- **WHAT YOU ARE ASKED TO DO**
Search the data for the string "dummies", and report each line where it is found.

- **TASK INPUTS**
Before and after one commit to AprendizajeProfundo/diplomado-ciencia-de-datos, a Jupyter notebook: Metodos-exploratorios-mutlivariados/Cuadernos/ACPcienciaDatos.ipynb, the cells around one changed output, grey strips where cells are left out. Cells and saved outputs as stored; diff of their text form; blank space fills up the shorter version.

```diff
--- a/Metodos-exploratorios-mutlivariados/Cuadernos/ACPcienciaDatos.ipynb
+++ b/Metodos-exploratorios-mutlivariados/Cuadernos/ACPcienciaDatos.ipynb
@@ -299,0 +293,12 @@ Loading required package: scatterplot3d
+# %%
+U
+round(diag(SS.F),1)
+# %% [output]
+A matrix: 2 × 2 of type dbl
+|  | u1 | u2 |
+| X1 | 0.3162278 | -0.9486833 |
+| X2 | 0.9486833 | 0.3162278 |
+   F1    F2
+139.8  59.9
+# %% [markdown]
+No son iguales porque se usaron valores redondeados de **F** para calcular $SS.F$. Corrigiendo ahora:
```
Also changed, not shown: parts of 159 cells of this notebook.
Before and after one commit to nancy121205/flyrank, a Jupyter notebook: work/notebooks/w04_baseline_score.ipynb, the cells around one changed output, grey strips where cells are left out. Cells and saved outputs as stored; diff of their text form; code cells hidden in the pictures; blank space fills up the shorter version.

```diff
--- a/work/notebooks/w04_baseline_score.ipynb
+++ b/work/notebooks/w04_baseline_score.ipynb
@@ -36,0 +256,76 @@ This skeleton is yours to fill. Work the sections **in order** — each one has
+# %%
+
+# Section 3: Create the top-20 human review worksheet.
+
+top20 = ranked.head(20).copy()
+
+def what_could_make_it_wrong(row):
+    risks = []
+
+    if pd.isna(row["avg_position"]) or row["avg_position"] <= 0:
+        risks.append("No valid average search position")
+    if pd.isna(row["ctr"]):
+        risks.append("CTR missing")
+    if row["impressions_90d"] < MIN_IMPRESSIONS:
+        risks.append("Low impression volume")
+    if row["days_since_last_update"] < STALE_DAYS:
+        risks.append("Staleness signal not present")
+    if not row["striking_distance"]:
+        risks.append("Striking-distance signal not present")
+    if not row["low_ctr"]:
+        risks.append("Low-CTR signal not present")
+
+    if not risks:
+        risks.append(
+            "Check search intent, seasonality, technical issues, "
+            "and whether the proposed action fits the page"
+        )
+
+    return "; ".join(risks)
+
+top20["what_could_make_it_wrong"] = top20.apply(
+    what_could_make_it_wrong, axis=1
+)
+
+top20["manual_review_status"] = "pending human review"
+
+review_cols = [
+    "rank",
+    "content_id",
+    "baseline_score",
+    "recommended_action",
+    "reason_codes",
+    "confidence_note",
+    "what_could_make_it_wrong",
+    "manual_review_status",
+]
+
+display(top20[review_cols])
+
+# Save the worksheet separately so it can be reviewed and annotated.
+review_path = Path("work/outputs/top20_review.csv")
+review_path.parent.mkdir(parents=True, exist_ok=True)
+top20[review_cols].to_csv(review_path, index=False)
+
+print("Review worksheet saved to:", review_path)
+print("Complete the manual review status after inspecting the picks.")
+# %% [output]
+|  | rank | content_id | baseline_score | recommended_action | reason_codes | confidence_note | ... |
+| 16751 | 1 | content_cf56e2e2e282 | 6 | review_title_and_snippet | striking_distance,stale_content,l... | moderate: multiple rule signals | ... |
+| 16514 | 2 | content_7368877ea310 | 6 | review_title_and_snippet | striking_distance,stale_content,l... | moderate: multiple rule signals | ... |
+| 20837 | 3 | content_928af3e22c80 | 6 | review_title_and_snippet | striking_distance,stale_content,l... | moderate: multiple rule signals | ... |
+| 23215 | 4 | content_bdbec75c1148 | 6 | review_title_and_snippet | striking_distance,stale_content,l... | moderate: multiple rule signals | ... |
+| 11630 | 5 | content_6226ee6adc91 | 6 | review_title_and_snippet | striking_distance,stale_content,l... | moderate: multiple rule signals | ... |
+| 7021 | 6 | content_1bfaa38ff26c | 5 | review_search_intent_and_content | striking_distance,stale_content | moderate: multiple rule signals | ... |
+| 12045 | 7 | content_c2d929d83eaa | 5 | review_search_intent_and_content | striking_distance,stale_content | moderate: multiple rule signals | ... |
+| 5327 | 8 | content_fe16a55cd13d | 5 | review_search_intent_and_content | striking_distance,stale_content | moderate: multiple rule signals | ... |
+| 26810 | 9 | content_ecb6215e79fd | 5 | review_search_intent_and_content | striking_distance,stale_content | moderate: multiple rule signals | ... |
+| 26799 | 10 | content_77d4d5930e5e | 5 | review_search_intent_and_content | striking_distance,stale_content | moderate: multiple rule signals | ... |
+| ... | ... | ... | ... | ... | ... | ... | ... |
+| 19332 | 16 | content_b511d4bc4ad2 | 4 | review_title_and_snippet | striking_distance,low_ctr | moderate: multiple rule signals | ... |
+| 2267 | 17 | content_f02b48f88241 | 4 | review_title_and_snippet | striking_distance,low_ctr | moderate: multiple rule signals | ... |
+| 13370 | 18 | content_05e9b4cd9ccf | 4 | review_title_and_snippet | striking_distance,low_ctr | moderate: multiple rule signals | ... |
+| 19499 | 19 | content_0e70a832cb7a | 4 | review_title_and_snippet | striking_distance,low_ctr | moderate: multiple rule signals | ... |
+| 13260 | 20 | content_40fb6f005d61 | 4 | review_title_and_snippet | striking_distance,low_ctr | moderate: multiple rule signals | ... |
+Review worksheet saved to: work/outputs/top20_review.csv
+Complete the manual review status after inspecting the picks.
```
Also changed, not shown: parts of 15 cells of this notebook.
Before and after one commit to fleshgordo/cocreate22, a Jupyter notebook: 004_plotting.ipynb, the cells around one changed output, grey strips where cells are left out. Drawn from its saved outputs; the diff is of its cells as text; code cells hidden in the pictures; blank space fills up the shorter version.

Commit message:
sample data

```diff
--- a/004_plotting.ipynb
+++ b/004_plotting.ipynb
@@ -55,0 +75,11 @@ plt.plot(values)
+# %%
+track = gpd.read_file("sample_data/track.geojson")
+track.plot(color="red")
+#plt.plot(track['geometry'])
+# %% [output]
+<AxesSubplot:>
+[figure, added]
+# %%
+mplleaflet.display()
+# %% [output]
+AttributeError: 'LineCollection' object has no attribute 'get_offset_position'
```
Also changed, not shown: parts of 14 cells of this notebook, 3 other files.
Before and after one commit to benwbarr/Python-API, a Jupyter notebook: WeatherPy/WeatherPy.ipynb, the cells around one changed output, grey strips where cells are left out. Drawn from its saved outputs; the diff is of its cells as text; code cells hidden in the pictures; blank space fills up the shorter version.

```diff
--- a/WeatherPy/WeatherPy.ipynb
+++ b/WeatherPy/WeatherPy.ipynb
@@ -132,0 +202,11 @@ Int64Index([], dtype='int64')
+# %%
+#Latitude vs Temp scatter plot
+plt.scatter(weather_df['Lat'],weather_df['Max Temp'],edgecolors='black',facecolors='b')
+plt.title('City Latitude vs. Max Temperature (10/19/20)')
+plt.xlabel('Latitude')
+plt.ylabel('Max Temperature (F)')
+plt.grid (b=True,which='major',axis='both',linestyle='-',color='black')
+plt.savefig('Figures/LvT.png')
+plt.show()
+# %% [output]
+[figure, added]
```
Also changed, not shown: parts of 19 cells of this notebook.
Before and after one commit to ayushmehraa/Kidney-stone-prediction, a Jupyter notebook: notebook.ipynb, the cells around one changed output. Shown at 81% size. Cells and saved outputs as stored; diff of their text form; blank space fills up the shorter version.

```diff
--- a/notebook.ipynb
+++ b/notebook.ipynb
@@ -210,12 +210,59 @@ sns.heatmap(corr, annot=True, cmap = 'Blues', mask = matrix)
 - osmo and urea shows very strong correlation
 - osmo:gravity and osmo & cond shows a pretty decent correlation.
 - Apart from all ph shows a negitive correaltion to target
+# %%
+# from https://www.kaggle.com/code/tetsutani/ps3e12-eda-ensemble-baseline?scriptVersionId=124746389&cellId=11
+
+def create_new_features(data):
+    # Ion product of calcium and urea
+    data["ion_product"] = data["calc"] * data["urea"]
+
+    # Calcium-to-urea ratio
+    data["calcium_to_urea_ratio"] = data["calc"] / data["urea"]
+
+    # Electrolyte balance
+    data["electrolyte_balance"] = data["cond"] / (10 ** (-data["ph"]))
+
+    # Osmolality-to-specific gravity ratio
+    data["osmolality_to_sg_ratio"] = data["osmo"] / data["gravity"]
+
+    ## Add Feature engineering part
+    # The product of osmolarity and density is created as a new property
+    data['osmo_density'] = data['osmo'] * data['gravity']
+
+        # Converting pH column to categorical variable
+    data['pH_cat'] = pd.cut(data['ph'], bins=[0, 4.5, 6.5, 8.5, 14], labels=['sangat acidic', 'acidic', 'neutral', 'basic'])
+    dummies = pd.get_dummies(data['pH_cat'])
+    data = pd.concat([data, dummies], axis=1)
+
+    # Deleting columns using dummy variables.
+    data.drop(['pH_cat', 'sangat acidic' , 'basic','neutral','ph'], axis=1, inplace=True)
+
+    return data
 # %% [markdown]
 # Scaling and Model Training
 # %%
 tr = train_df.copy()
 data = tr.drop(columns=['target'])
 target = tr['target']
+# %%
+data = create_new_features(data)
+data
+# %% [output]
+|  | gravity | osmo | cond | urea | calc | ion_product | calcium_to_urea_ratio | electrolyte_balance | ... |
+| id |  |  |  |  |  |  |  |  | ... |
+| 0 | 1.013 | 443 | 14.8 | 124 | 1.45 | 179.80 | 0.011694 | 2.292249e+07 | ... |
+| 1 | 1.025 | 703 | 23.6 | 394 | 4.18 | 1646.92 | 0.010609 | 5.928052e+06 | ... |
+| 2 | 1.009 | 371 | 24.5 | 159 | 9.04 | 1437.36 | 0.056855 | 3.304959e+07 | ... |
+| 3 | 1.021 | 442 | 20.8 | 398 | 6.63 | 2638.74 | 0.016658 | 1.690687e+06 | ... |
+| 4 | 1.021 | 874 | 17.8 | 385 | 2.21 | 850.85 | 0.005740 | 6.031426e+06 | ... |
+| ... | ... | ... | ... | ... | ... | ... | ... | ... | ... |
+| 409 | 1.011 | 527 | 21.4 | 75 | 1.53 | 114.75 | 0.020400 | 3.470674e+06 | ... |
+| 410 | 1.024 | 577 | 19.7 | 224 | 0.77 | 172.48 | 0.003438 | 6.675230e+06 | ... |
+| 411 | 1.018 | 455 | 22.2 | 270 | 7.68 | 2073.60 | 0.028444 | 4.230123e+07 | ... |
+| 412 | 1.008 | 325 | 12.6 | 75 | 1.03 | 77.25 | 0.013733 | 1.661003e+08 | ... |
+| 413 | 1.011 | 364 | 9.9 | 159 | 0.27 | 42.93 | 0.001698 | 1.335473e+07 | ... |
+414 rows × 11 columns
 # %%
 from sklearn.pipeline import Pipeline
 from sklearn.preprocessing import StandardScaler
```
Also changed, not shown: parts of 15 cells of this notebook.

- **RESULT FOR THIS EXERCISE**
+    dummies = pd.get_dummies(data['pH_cat'])
+    data = pd.concat([data, dummies], axis=1)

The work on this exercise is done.